*Description of the task*:
Repeat the records in full and exactly, omitting pictures.

..........

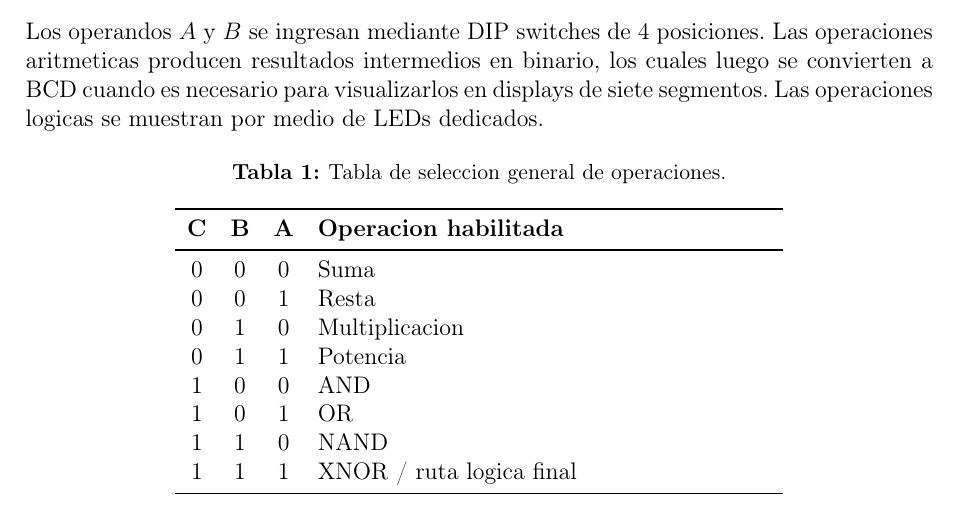
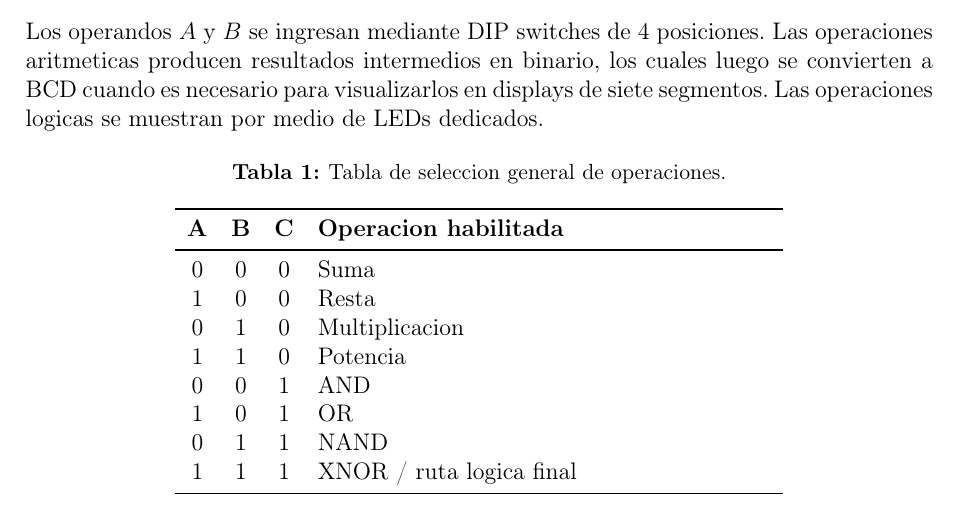
Before and after one commit to ricardious/ORGA_1S2026_G21, a LaTeX document (Práctica 2/documentacion_practica2.tex): part of page 6 of 34, cut so that both start at the same text. Compiled offline with pdfLaTeX.

Commit message:
docs(practica-2): correct operation mapping and ignore tex artifacts

```diff
--- a/Práctica 2/documentacion_practica2.tex
+++ b/Práctica 2/documentacion_practica2.tex
@@ -147,15 +147,15 @@ Los operandos $A$ y $B$ se ingresan mediante DIP switches de 4 posiciones. Las o
     \caption{Tabla de seleccion general de operaciones.}
     \begin{tabular}{c c c p{8cm}}
         \toprule
-        \textbf{C} & \textbf{B} & \textbf{A} & \textbf{Operacion habilitada} \\
+        \textbf{A} & \textbf{B} & \textbf{C} & \textbf{Operacion habilitada} \\
         \midrule
         0 & 0 & 0 & Suma \\
-        0 & 0 & 1 & Resta \\
+        1 & 0 & 0 & Resta \\
         0 & 1 & 0 & Multiplicacion \\
-        0 & 1 & 1 & Potencia \\
-        1 & 0 & 0 & AND \\
+        1 & 1 & 0 & Potencia \\
+        0 & 0 & 1 & AND \\
         1 & 0 & 1 & OR \\
-        1 & 1 & 0 & NAND \\
+        0 & 1 & 1 & NAND \\
         1 & 1 & 1 & XNOR / ruta logica final \\
         \bottomrule
     \end{tabular}
```
Also changed, not shown: Práctica 2/documentacion_practica2.pdf, 3 other files.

..........

*Reply to the task*:
Before and after one commit to ricardious/ORGA_1S2026_G21, a LaTeX document (Práctica 2/documentacion_practica2.tex): part of page 6 of 34, cut so that both start at the same text. Compiled offline with pdfLaTeX.

Commit message:
docs(practica-2): correct operation mapping and ignore tex artifacts

```diff
--- a/Práctica 2/documentacion_practica2.tex
+++ b/Práctica 2/documentacion_practica2.tex
@@ -147,15 +147,15 @@ Los operandos $A$ y $B$ se ingresan mediante DIP switches de 4 posiciones. Las o
     \caption{Tabla de seleccion general de operaciones.}
     \begin{tabular}{c c c p{8cm}}
         \toprule
-        \textbf{C} & \textbf{B} & \textbf{A} & \textbf{Operacion habilitada} \\
+        \textbf{A} & \textbf{B} & \textbf{C} & \textbf{Operacion habilitada} \\
         \midrule
         0 & 0 & 0 & Suma \\
-        0 & 0 & 1 & Resta \\
+        1 & 0 & 0 & Resta \\
         0 & 1 & 0 & Multiplicacion \\
-        0 & 1 & 1 & Potencia \\
-        1 & 0 & 0 & AND \\
+        1 & 1 & 0 & Potencia \\
+        0 & 0 & 1 & AND \\
         1 & 0 & 1 & OR \\
-        1 & 1 & 0 & NAND \\
+        0 & 1 & 1 & NAND \\
         1 & 1 & 1 & XNOR / ruta logica final \\
         \bottomrule
     \end{tabular}
```
Also changed, not shown: Práctica 2/documentacion_practica2.pdf, 3 other files.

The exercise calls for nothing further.